What you are asked to do: Copy, from the data below, every line that has "path" in it.

(Stored items from a collection)
————
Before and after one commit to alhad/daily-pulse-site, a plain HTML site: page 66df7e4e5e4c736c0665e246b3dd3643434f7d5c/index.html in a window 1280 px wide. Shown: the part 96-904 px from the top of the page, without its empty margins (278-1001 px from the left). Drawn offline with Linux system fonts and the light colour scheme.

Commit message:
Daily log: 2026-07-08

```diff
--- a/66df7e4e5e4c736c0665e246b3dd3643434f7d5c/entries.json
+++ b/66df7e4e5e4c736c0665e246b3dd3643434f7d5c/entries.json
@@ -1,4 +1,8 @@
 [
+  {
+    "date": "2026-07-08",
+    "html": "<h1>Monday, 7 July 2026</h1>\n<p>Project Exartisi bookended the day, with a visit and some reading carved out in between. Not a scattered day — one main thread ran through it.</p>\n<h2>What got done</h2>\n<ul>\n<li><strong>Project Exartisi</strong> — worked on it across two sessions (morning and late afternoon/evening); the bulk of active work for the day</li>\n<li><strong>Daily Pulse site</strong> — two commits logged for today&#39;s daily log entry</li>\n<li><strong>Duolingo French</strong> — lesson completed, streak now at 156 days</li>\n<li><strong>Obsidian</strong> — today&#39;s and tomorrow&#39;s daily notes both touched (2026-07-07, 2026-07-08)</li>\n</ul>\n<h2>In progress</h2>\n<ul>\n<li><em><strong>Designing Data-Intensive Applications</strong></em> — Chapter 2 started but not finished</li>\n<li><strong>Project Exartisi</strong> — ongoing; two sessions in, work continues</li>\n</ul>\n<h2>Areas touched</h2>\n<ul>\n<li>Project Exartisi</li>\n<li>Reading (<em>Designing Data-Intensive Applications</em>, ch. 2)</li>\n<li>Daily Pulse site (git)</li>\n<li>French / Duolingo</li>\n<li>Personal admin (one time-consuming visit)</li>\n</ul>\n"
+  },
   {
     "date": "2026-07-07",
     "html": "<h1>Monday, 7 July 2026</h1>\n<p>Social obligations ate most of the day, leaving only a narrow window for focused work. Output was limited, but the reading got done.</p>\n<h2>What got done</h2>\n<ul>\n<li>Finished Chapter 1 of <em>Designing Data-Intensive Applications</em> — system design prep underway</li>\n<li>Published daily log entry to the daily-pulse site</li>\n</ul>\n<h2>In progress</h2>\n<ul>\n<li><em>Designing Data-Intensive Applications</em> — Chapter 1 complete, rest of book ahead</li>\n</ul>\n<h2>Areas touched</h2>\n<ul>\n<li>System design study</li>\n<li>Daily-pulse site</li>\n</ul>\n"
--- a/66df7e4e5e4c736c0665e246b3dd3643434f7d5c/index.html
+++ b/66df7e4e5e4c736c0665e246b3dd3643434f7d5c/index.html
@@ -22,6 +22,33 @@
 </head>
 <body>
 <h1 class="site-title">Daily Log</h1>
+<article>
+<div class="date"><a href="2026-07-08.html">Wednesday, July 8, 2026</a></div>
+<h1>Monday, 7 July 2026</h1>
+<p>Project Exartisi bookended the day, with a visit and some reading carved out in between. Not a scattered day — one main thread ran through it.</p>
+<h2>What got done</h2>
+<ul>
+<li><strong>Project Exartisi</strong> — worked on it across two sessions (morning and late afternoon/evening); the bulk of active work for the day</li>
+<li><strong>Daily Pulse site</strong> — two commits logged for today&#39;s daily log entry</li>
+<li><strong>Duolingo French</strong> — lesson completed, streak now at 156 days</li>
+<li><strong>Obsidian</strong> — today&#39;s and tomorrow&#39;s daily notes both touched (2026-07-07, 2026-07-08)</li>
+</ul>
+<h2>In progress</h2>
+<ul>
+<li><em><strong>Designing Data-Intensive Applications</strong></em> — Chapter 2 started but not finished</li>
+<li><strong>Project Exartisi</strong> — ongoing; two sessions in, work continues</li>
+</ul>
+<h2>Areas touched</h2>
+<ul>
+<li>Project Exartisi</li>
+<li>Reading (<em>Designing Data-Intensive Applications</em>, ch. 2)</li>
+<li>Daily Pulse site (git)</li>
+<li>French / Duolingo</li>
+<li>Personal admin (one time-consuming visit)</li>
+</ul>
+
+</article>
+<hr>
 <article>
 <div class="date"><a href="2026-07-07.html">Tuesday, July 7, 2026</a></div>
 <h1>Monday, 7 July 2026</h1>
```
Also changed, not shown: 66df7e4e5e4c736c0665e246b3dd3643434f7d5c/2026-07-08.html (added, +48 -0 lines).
————
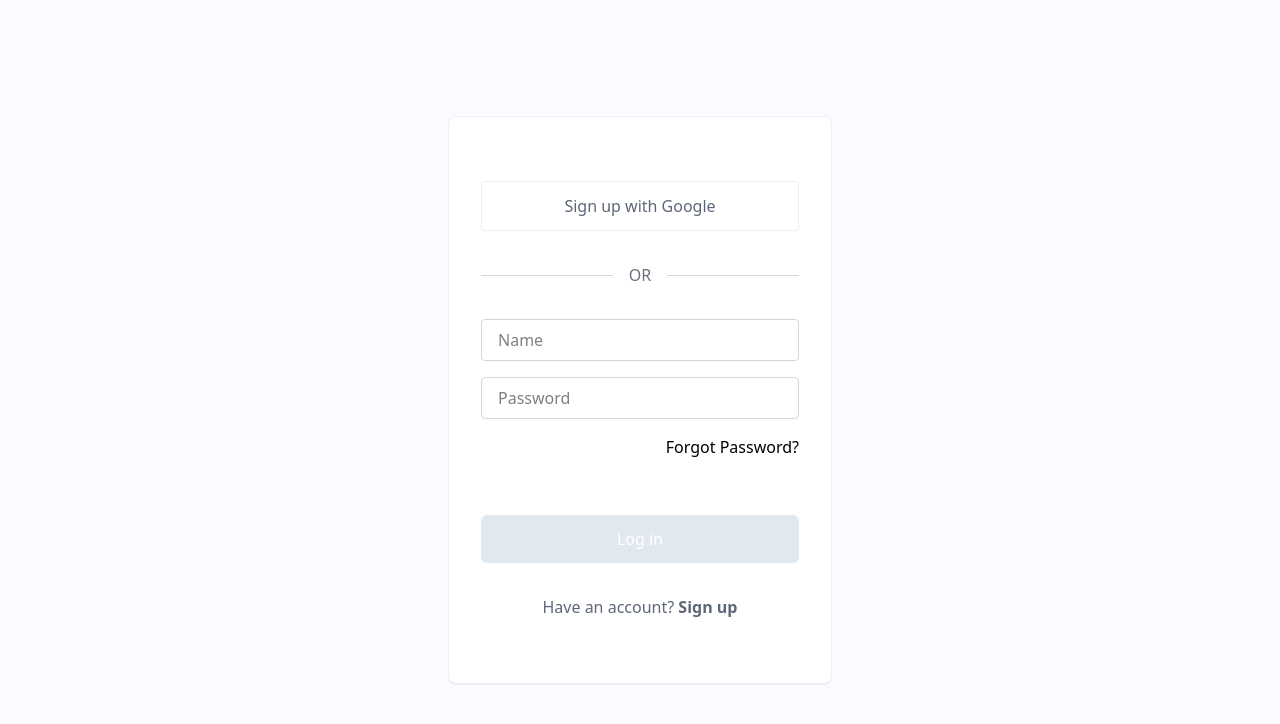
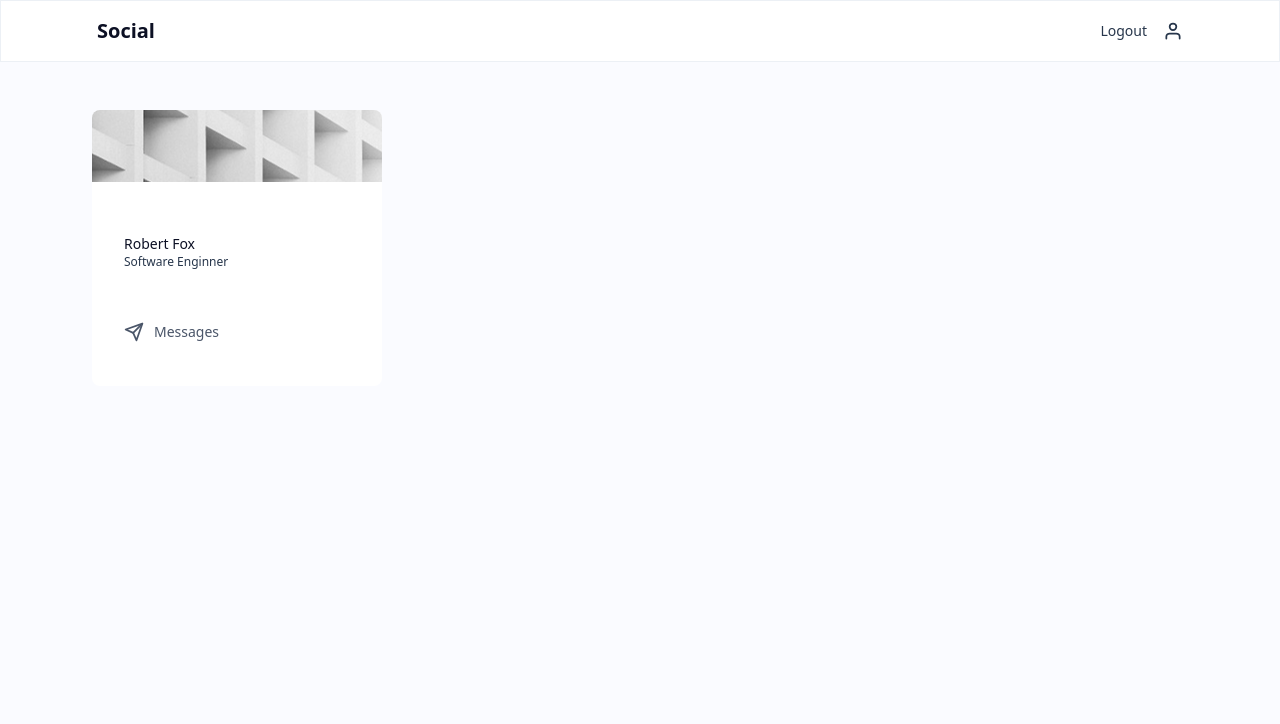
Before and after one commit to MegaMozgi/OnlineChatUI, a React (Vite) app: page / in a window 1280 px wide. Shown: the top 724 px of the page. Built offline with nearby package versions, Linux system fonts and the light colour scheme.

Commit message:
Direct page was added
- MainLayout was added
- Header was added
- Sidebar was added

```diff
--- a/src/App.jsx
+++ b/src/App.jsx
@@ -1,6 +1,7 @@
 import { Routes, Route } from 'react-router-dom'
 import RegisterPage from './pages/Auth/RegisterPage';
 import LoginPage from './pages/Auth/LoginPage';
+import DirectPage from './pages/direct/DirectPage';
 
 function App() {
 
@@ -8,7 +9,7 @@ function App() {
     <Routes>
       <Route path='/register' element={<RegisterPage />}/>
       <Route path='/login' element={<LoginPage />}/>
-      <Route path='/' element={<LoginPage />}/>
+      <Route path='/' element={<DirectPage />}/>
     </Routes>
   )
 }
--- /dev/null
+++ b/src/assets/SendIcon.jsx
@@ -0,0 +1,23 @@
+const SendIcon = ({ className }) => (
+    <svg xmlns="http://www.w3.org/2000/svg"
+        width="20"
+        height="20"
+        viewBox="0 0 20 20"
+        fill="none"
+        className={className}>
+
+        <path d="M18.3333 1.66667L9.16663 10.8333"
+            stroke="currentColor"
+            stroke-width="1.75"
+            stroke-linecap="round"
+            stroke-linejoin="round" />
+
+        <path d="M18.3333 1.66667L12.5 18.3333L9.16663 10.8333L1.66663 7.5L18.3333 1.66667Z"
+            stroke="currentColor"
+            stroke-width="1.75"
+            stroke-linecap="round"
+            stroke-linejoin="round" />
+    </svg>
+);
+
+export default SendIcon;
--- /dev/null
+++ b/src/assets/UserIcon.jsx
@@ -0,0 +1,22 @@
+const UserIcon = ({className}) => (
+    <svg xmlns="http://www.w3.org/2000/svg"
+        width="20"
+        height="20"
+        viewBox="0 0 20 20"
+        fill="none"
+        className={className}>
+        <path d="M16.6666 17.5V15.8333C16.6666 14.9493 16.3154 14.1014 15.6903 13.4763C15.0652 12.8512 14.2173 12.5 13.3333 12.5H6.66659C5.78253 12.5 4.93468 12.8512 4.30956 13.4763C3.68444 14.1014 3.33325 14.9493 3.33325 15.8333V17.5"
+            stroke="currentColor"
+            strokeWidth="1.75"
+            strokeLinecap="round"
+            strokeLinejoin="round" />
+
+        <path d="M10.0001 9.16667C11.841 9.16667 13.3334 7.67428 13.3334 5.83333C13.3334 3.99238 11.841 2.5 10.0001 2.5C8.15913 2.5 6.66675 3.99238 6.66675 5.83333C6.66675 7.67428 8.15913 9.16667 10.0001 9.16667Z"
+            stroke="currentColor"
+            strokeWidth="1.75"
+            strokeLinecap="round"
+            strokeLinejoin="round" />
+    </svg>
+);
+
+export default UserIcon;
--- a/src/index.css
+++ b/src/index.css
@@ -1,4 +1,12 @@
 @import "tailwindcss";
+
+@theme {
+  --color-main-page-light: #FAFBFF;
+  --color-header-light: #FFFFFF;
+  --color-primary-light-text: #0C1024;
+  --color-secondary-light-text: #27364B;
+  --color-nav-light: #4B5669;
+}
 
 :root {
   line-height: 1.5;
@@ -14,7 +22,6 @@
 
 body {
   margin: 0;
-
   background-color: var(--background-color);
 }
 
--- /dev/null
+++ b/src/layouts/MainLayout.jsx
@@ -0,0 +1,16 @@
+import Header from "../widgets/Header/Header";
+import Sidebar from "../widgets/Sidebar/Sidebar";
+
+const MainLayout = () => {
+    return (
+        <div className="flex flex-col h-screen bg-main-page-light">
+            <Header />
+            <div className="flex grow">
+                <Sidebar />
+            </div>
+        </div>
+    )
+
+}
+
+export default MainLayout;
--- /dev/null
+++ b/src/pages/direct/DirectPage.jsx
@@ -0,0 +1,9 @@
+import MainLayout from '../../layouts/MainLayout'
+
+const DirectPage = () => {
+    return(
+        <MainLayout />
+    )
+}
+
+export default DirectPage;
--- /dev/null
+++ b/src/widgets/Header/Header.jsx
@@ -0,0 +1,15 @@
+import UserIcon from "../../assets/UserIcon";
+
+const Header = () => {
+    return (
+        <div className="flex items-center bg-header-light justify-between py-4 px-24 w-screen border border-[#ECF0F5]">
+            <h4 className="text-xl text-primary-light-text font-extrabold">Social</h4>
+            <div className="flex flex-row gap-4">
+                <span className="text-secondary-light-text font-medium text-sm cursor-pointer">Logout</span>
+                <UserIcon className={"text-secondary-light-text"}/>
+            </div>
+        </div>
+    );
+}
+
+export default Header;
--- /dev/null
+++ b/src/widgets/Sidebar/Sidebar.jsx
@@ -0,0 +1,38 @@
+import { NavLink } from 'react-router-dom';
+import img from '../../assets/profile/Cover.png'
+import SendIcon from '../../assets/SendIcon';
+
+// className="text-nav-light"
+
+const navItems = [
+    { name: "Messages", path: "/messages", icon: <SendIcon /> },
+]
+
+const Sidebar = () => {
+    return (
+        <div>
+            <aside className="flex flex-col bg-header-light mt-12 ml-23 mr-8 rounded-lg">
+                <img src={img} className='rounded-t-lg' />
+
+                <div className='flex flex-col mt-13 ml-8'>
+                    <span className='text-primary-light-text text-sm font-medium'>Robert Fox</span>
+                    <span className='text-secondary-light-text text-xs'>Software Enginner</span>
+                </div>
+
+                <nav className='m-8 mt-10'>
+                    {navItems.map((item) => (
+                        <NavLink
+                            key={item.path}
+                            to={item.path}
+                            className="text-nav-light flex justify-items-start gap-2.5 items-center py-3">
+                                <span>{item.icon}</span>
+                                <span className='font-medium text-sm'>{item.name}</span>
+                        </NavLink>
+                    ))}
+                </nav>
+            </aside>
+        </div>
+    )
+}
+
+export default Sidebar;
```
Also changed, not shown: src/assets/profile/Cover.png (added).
————
Expected answer:
       <Route path='/register' element={<RegisterPage />}/>
       <Route path='/login' element={<LoginPage />}/>
-      <Route path='/' element={<LoginPage />}/>
+      <Route path='/' element={<DirectPage />}/>
+        <path d="M18.3333 1.66667L9.16663 10.8333"
+        <path d="M18.3333 1.66667L12.5 18.3333L9.16663 10.8333L1.66663 7.5L18.3333 1.66667Z"
+        <path d="M16.6666 17.5V15.8333C16.6666 14.9493 16.3154 14.1014 15.6903 13.4763C15.0652 12.8512 14.2173 12.5 13.3333 12.5H6.66659C5.78253 12.5 4.93468 12.8512 4.30956 13.4763C3.68444 14.1014 3.33325 14.9493 3.33325 15.8333V17.5"
+        <path d="M10.0001 9.16667C11.841 9.16667 13.3334 7.67428 13.3334 5.83333C13.3334 3.99238 11.841 2.5 10.0001 2.5C8.15913 2.5 6.66675 3.99238 6.66675 5.83333C6.66675 7.67428 8.15913 9.16667 10.0001 9.16667Z"
+    { name: "Messages", path: "/messages", icon: <SendIcon /> },
+                            key={item.path}
+                            to={item.path}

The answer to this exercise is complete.